There’s been a lot of conversation about immigration laws of late. One presidential candidate wants to build a wall that would keep people in Mexico and other Latin American countries south of the border.
Whether you agree with that philosophy or not, his stand raises a question: What happens to the workers who have been entering the country legally under the H-2A Program for temporary agricultural workers?
Under H-2A, the federal government grants foreign nationals short-term visas to help harvest and process crops. The emphasis in the verbiage on the H-2A Program website (https://www.uscis.gov/working-united-states/temporary-workers/h-2a-temporary-agricultural-workers) is on jobs that are of a temporary or seasonal nature
We hear a lot of complaining about immigrants taking jobs from American workers, but the law requires agricultural employers to demonstrate “there are not enough U.S. workers who are able, willing, qualified and available to do the temporary work.”
And the Department of Labor doesn’t just pay lip service to the requirement, according to Susan Denham, a Community Outreach Resource & Planning Specialist (C.O.R.P.S.) with the DOL’s Wage and Hour Division.
“One of the law’s provisions is that if you had U.S. workers in the previous year, you have to extend employment to them first before you offer employment to any H-2A,” she said. “You have to keep a log and record what you did to recruit that U.S. worker.”
Ms. Denham, who is based in Tupelo, Miss., provided an update on the H-2A Program for members of the Delta Council’s Aquaculture Committee at a meeting in Stoneville, Miss., at the end of August.
Employers must try to hire U.S. workers first, and those workers have a right to the jobs in up to 50 percent of the employment contract. Farmers must also offer at least the same incentives, including housing and transportation to U.S. workers, as they would to H-2A workers.
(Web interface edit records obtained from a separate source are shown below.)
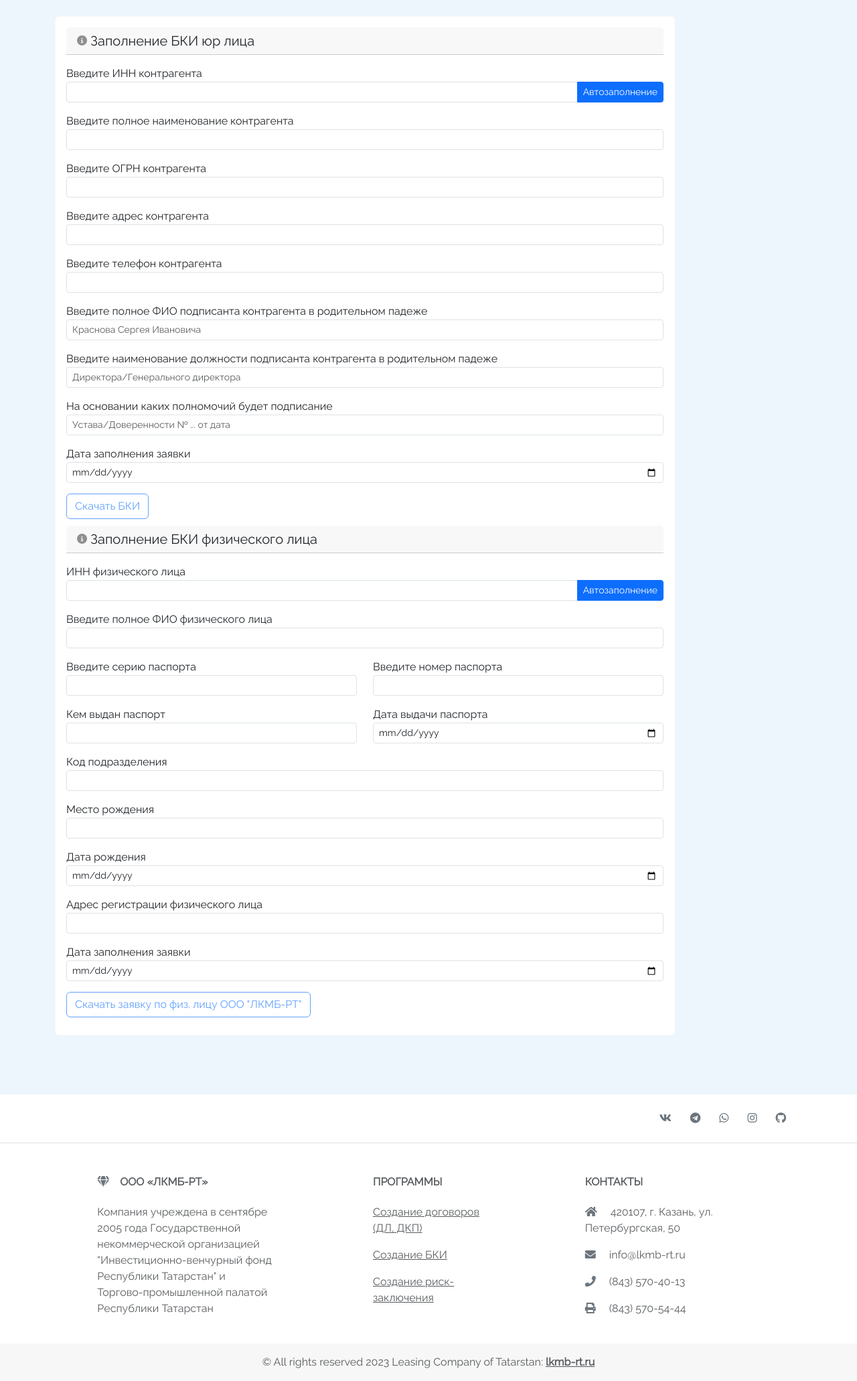
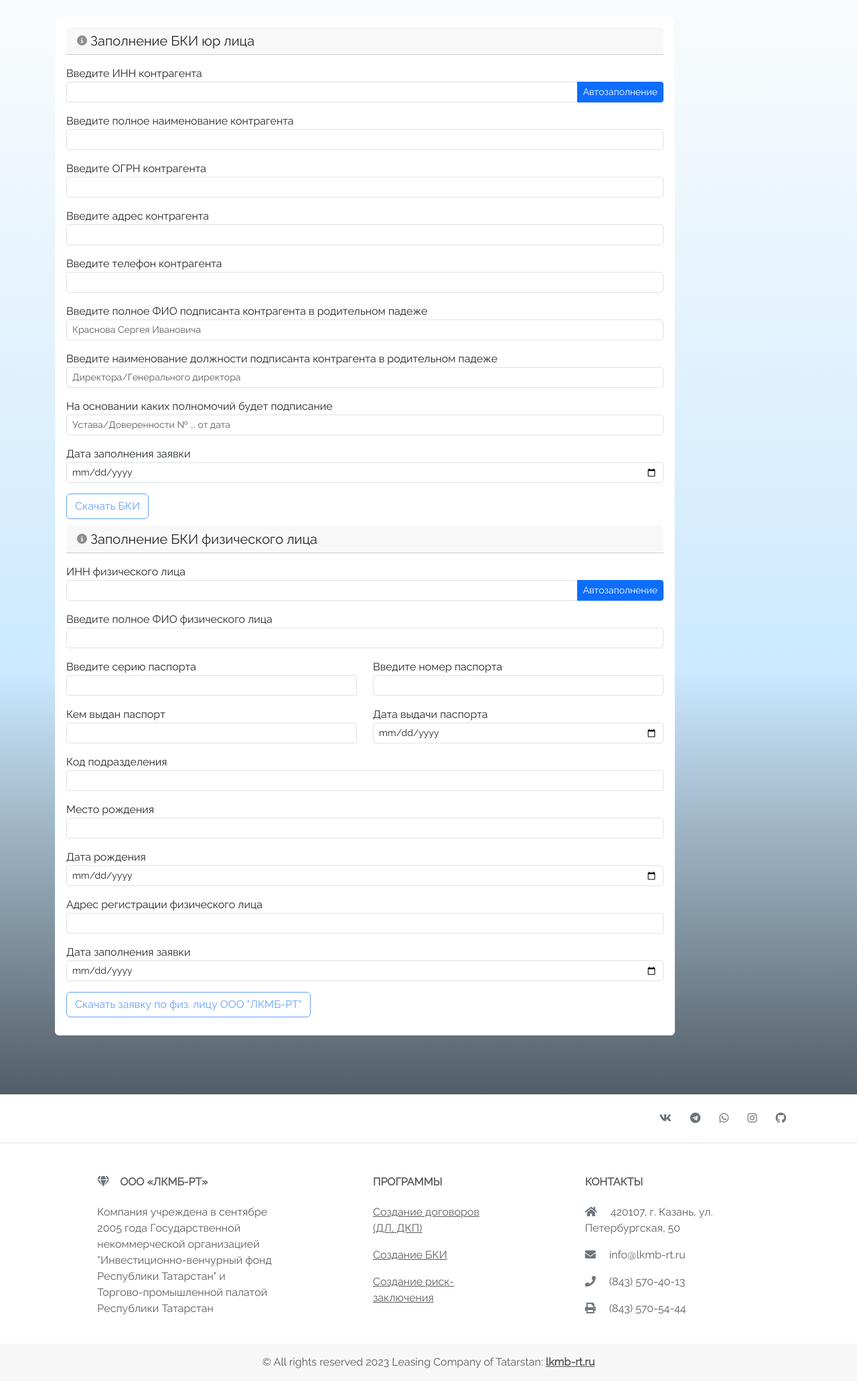
Before and after one commit to dimamushalapugin/credit_project_learn_python, a Flask app: page /managers/create_bki in a window 1280 px wide. Shown: the part 59-2121 px from the top of the page at 67% size. Run offline with Flask 3, Linux system fonts and the light colour scheme; the visitor is signed in with stand-in values (Sample User, id 1); parts of the project's set-up code (start-up, migrations or seed data) failed here and were passed over; some libraries are stand-ins or nearby versions.

Commit message:
update fon

```diff
--- a/webapp/templates/admin_profile.html
+++ b/webapp/templates/admin_profile.html
@@ -37,7 +37,7 @@
             font-family: 'Segoe UI', Tahoma, Geneva, Verdana, sans-serif;
             margin: 0;
             padding: 0;
-            background-color: #eeeeee;
+            background-image: linear-gradient(to bottom, #FCFDFC, #CCE9FF, #000000);;
         }
 
         header {
--- a/webapp/templates/create_agreements.html
+++ b/webapp/templates/create_agreements.html
@@ -74,7 +74,7 @@
         }
     </style>
 </head>
-<body style="background-color: #edf6fc;">
+<body style="background-image: linear-gradient(to bottom, #FCFDFC, #CCE9FF, #000000);">
 {% include 'menu.html' %}
 <svg xmlns="http://www.w3.org/2000/svg" style="display: none;">
     <symbol id="check-circle-fill" fill="currentColor" viewBox="0 0 16 16">
--- a/webapp/templates/create_bki.html
+++ b/webapp/templates/create_bki.html
@@ -48,7 +48,7 @@
         }
     </style>
 </head>
-<body style="background-color: #edf6fc;">
+<body style="background-image: linear-gradient(to bottom, #FCFDFC, #CCE9FF, #000000);">
 {% include 'menu.html' %}
 <svg xmlns="http://www.w3.org/2000/svg" style="display: none;">
     <symbol id="check-circle-fill" fill="currentColor" viewBox="0 0 16 16">
--- a/webapp/templates/risk_conclusion.html
+++ b/webapp/templates/risk_conclusion.html
@@ -54,7 +54,7 @@
         }
     </style>
 </head>
-<body style="background-color:#85c1df;">
+<body style="background-image: linear-gradient(to bottom, #FCFDFC, #CCE9FF, #000000);">
 {% include 'menu.html' %}
 <svg xmlns="http://www.w3.org/2000/svg" style="display: none;">
     <symbol id="check-circle-fill" fill="currentColor" viewBox="0 0 16 16">
--- a/webapp/templates/risk_conclusion_folder.html
+++ b/webapp/templates/risk_conclusion_folder.html
@@ -8,7 +8,7 @@
     <link rel="stylesheet" href="https://cdnjs.cloudflare.com/ajax/libs/font-awesome/6.4.2/css/all.min.css">
 
 </head>
-<body>
+<body style="background-image: linear-gradient(to bottom, #FCFDFC, #CCE9FF, #000000);">
 <div class="container mt-4">
     <div class="row">
         <div class="col-md-8">
```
Catfish farmers hire H-2A workers to help with seining of ponds to harvest catfish. Many of the gins in the Mid-South have a number of H-2A workers because of the seasonal nature of cotton ginning.
If construction of the wall begins soon after the election, as promised, farmers may need a back-up plan for harvesting their crops.